» **TO DO**:
Show, in full, each line of the data that contains "background".

*** SUPPLIED RECORDS Section Begins ***

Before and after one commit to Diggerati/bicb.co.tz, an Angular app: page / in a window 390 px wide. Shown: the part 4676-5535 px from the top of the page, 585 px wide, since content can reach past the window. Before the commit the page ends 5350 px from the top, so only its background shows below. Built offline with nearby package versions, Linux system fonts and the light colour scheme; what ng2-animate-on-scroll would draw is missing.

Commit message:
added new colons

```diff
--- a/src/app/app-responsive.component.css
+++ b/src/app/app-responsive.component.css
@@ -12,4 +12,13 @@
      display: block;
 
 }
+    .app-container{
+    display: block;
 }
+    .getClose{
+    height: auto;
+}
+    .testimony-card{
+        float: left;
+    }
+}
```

*** SUPPLIED RECORDS Section Ends ***
*** SUPPLIED RECORDS Section Begins ***

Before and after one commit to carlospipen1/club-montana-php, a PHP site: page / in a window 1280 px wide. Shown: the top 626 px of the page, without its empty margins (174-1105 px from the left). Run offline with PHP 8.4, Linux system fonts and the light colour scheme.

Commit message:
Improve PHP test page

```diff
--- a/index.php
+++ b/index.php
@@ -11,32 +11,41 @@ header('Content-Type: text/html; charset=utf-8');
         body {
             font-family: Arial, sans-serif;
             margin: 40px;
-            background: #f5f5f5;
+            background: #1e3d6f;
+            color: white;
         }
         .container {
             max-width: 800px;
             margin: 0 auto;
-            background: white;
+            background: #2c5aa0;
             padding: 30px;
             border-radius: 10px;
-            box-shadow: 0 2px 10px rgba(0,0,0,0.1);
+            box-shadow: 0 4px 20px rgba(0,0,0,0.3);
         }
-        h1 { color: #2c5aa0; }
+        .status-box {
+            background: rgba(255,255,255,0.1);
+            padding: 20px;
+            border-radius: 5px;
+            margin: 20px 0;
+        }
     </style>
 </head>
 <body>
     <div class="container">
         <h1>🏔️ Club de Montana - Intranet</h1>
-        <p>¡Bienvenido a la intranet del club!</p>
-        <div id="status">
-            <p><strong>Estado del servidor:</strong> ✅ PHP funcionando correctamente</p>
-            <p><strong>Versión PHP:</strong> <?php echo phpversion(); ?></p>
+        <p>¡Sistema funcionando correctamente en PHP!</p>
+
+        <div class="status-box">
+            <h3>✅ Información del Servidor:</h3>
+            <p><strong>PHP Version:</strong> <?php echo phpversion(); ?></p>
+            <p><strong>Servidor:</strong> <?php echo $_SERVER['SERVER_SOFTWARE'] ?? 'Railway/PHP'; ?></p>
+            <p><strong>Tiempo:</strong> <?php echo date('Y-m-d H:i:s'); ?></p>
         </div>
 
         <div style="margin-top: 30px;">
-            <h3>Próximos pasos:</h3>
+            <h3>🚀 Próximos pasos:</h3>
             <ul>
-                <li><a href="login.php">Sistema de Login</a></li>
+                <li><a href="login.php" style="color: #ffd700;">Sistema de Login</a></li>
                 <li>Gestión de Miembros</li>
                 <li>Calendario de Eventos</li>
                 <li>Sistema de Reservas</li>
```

*** SUPPLIED RECORDS Section Ends ***

» **EXERCISE ANSWER**:
Before and after one commit to Diggerati/bicb.co.tz, an Angular app: page / in a window 390 px wide. Shown: the part 4676-5535 px from the top of the page, 585 px wide, since content can reach past the window. Before the commit the page ends 5350 px from the top, so only its background shows below. Built offline with nearby package versions, Linux system fonts and the light colour scheme; what ng2-animate-on-scroll would draw is missing.
-            background: #f5f5f5;
+            background: #1e3d6f;
-            background: white;
+            background: #2c5aa0;
+            background: rgba(255,255,255,0.1);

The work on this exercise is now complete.